    I worked my passage in the form of ‘crit’ seminars with three different groups of students, juniors (equivalent to BA Year 2) and seniors (final year), most of whom are majoring in photography. Some projects were memorably impressive in scope, questions, experiment and imagination. There is little to do in Lacoste at this time of year; the village has two cafés, one shop, and a small tourist information. SCAD maintains their own refectories, a little library in a former boulangerie with rooms on many levels where, somewhat like Alice in Wonderland, not only do I keep bumping my head but also you find students curled up with books in every corner. They have 24 hour access to studios and darkrooms (chemical and digital). There are no painters here this term; textiles, art and architectural history, and industrial design complete the five departments present for the Spring term. The Summer term (July onwards) is probably more raucous as the other major presence in the village is Pierre Cardin who owns various design shops (closed at the moment) and arrives with guests for the July music festival that he runs in one of the former quarries above the village.

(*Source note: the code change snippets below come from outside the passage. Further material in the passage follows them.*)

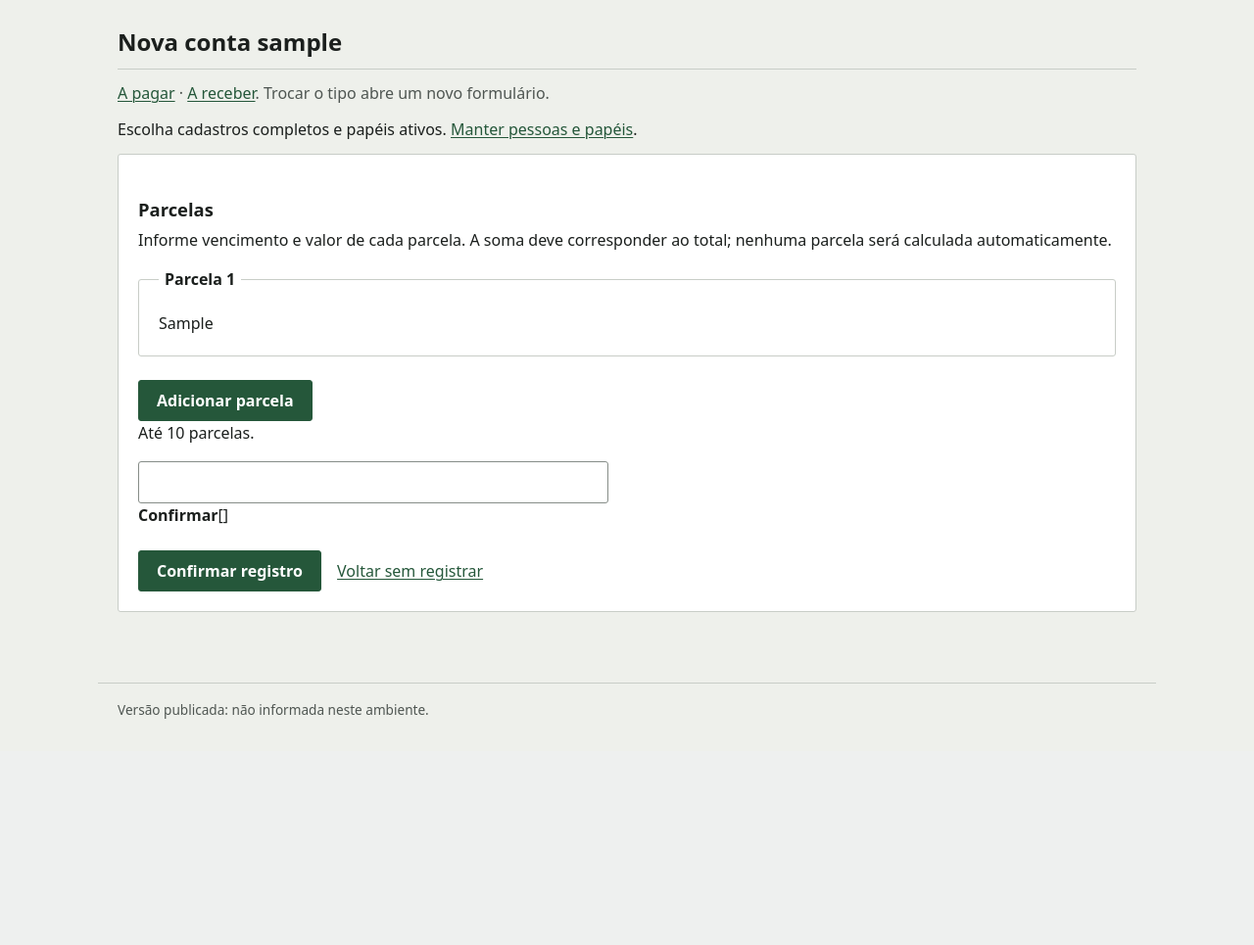
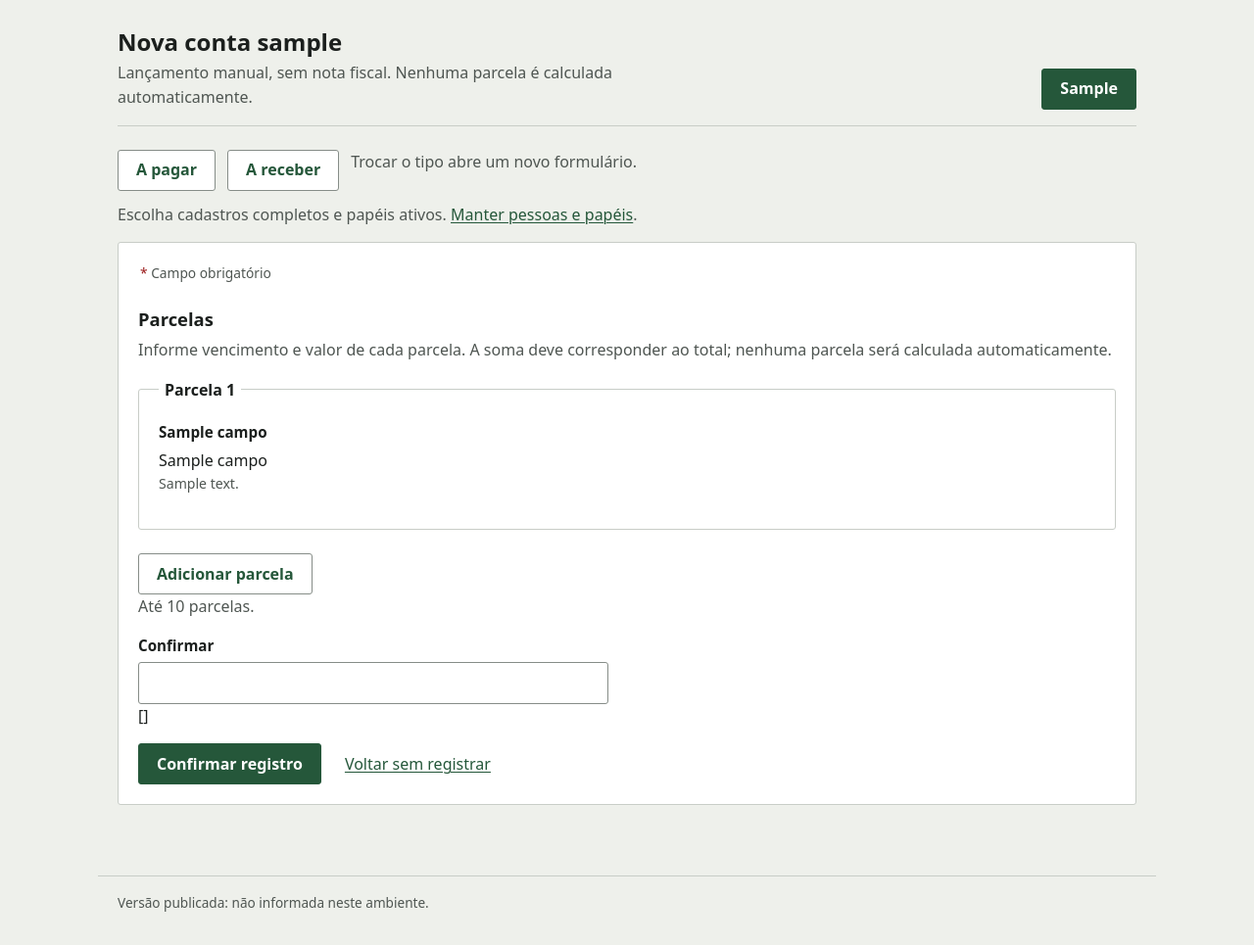
Before and after one commit to PedroSimon1/gestao-rural, a Django app: template financeiro/templates/financeiro/conta_manual.html in a window 1280 px wide. Shown: the part 52-1017 px from the top of the page at 98% size. Before the commit the page ends 786 px from the top, so only its background shows below. Run offline with Django 5.2, Linux system fonts and the light colour scheme; the template is opened without the code that fills it: most values are stand-ins (such as "Sample title", 1, 10 or a date in 2020); form fields are guessed from the names that the template uses.

Commit message:
feat(ui): formulários simples, logout, 404 e erro de cadastros no padrão novo
- Pessoa, classificação e conta manual: campos pelo componente padrão (rótulo, asterisco, dica e erro ligados ao campo), legenda de campo obrigatório, grupos de opções em fieldset, barra de ações.
- Conta manual: tipo da conta em botões com a escolha atual marcada (aria-current); parcelas com o mesmo componente, mantendo os atributos data-* do JavaScript.
- Logout, 404 e erro 503 de cadastros com cabeçalho e aviso padrão; a página 500 continua autônoma.

```diff
--- a/cadastros/templates/cadastros/erro.html
+++ b/cadastros/templates/cadastros/erro.html
@@ -1,7 +1,7 @@
 {% extends 'cadastros/base.html' %}
 {% block titulo %}Cadastros indisponíveis — Gestão Rural{% endblock %}
 {% block conteudo %}
-<h1>Não foi possível concluir</h1>
-<p role="alert">{{ erro }}</p>
-<p><a href="{% url 'pessoas' %}">Pessoas</a> · <a href="{% url 'classificacoes' %}">Classificações</a></p>
+{% include "documentos/_cabecalho_pagina.html" with titulo="Não foi possível concluir" %}
+{% include "documentos/_aviso.html" with tipo="erro" texto=erro %}
+<p class="barra-acoes"><a class="botao botao--secundario" href="{% url 'pessoas' %}">Pessoas</a> <a class="botao botao--secundario" href="{% url 'classificacoes' %}">Classificações</a></p>
 {% endblock %}
--- a/financeiro/templates/financeiro/conta_manual.html
+++ b/financeiro/templates/financeiro/conta_manual.html
@@ -3,24 +3,32 @@
 {% block titulo %}Nova conta {{ tipo_rotulo|lower }} — Gestão Rural{% endblock %}
 {% block head_extra %}{{ block.super }}<script src="{% static 'financeiro/conta_manual.js' %}" defer></script>{% endblock %}
 {% block conteudo %}
-<h1>Nova conta {{ tipo_rotulo|lower }}</h1>
-<p><a href="{% url 'conta_manual_nova' %}?tipo=APAGAR">A pagar</a> · <a href="{% url 'conta_manual_nova' %}?tipo=ARECEBER">A receber</a>. Trocar o tipo abre um novo formulário.</p>
-<p>Escolha cadastros completos e papéis ativos. <a href="{% url 'pessoas' %}">Manter pessoas e papéis</a>.</p>
-{% url 'classificacoes' as classificacoes_url %}{% if classificacoes_url %}<p><a href="{{ classificacoes_url }}">Manter classificações</a></p>{% endif %}
+{% url 'contas' as url_contas %}{% with tipo_minusculo=tipo_rotulo|lower %}
+{% include "documentos/_cabecalho_pagina.html" with titulo="Nova conta "|add:tipo_minusculo apoio="Lançamento manual, sem nota fiscal. Nenhuma parcela é calculada automaticamente." migalha_url=url_contas migalha_rotulo="Contas" migalha_atual="Nova conta" %}{% endwith %}
+<p class="barra-acoes" aria-label="Tipo da conta">
+  <a class="botao {% if form.tipo.value != 'APAGAR' %}botao--secundario{% endif %}" href="{% url 'conta_manual_nova' %}?tipo=APAGAR"{% if form.tipo.value == 'APAGAR' %} aria-current="page"{% endif %}>A pagar</a>
+  <a class="botao {% if form.tipo.value != 'ARECEBER' %}botao--secundario{% endif %}" href="{% url 'conta_manual_nova' %}?tipo=ARECEBER"{% if form.tipo.value == 'ARECEBER' %} aria-current="page"{% endif %}>A receber</a>
+  <span class="texto-apoio">Trocar o tipo abre um novo formulário.</span>
+</p>
+<p class="texto-apoio">Escolha cadastros completos e papéis ativos. <a href="{% url 'pessoas' %}">Manter pessoas e papéis</a>.
+{% url 'classificacoes' as classificacoes_url %}{% if classificacoes_url %} <a href="{{ classificacoes_url }}">Manter classificações</a>{% endif %}</p>
 <form method="post" class="cartao formulario-cadastro" data-submit-lock data-submit-texto="Registrando..." data-parcelas-manuais data-limite="{{ maximo_parcelas }}">
   {% csrf_token %}
   {{ form.non_field_errors }}
+  <p class="nota-obrig"><span class="req">*</span> Campo obrigatório</p>
   {% for campo in form.hidden_fields %}{{ campo.errors }}{{ campo }}{% endfor %}
-  {% for campo in form.visible_fields %}{% if campo.name != 'confirmar' %}<p>{{ campo.label_tag }} {{ campo }}{% if campo.help_text %}<span class="helptext">{{ campo.help_text }}</span>{% endif %}{{ campo.errors }}</p>{% endif %}{% endfor %}
+  {% for campo in form.visible_fields %}{% if campo.name != 'confirmar' %}{% include "documentos/_campo.html" %}{% endif %}{% endfor %}
   <h2>Parcelas</h2>
-  <p>Informe vencimento e valor de cada parcela. A soma deve corresponder ao total; nenhuma parcela será calculada automaticamente.</p>
+  <p class="texto-apoio">Informe vencimento e valor de cada parcela. A soma deve corresponder ao total; nenhuma parcela será calculada automaticamente.</p>
   {{ parcelas.management_form }}{{ parcelas.non_form_errors }}
-  <div data-lista-parcelas>{% for parcela in parcelas %}<fieldset class="cartao"><legend>Parcela {{ forloop.counter }}</legend>{{ parcela.as_p }}</fieldset>{% endfor %}</div>
-  <template data-nova-parcela><fieldset class="cartao"><legend>Nova parcela</legend>{{ parcelas.empty_form.as_p }}</fieldset></template>
-  <button class="botao" type="button" data-adicionar-parcela>Adicionar parcela</button>
-  <p data-aviso-parcelas role="status" aria-live="polite">Até {{ maximo_parcelas }} parcelas.</p>
-  <p>{{ form.confirmar }} {{ form.confirmar.label_tag }}{{ form.confirmar.errors }}</p>
-  <button class="botao" type="submit">Confirmar registro</button>
-  <a href="{% url 'contas' %}">Voltar sem registrar</a>
+  <div data-lista-parcelas>{% for parcela in parcelas %}<fieldset class="cartao"><legend>Parcela {{ forloop.counter }}</legend>{{ parcela.non_field_errors }}{% for campo in parcela %}{% if campo.name == 'DELETE' %}<label class="opcao">{{ campo }} {{ campo.label }}</label>{{ campo.errors }}{% else %}{% include "documentos/_campo.html" %}{% endif %}{% endfor %}</fieldset>{% endfor %}</div>
+  <template data-nova-parcela><fieldset class="cartao"><legend>Nova parcela</legend>{% for campo in parcelas.empty_form %}{% if campo.name == 'DELETE' %}<label class="opcao">{{ campo }} {{ campo.label }}</label>{% else %}{% include "documentos/_campo.html" %}{% endif %}{% endfor %}</fieldset></template>
+  <button class="botao botao--secundario" type="button" data-adicionar-parcela>Adicionar parcela</button>
+  <p class="texto-apoio" data-aviso-parcelas role="status" aria-live="polite">Até {{ maximo_parcelas }} parcelas.</p>
+  {% with campo=form.confirmar %}{% include "documentos/_campo.html" %}{% endwith %}
+  <div class="barra-acoes">
+    <button class="botao" type="submit">Confirmar registro</button>
+    <a href="{% url 'contas' %}">Voltar sem registrar</a>
+  </div>
 </form>
 {% endblock %}
```
Also changed, not shown: cadastros/templates/cadastros/classificacao_form.html (+16 -8 lines), cadastros/templates/cadastros/pessoa_form.html (+11 -6 lines), usuarios/templates/404.html (+5 -3 lines), usuarios/templates/usuarios/logout.html (+5 -4 lines).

    So, how to make photographs that don’t look like tourist calendars in a landscape replete with regimented vines, poppy field currently in glorious red bloom, and every green hue that can possibly be imagined? There are village characters, picturesque homes and old farm equipment. But there are also caves, steep hillsides, and multiply layered histories. Apparently a cache of arms hidden in a blocked off cave was found only recently when doing conservation work in Lacoste; who knows how many more there may be, and how many personal histories and memories are implicated. It is no accident that there is a museum of the second world war at Fontaine de Vaucluse; this whole region was active in the resistance.

    The name of this village some 40 minutes from Lacoste refers to the ‘fountain’ the top of the Sorgue valley, overlooked by the ruins of a medieval castle. Water gushes up from a source somewhere deep below the stone into a natural bowl surrounded on three sides by stark cliff face; at this time of year it rushes it’s way down the gorge over stones and round dams – although I am told that by high summer it will be a more benign stream. Henry James visited as a gesture of homage to the Renaissance Italian poet, Petrarch (who lived and wrote here for many years), and complained somewhat testily at huge waterwheels powering a woollen mill and a paper mill that for him interrupted what would otherwise have been a picturesque walk to the river source. I thought them rather impressive as industrial legacies; I especially like the fact that one of them still runs the studio where they continue to hand-make paper.

    But the valley also lends itself to reflection on land, landscape, place and community in terms of change and development. My host, Tom Fischer, who has pursued various photography projects concerned with land and environmental degradation, including working with environmental lawyers in the US West. He has been visiting Lacoste since SCAD took over an existing art school there about 14 years ago, and has become very interested in the Luberon region, particularly the valley farms in the valley in the Lacoste area. In effect, by their presence, the American students are creating an archive for the future, simply by photographing in the present – assuming, of course, that they find ways of seeing that transcend the calendar pictorial.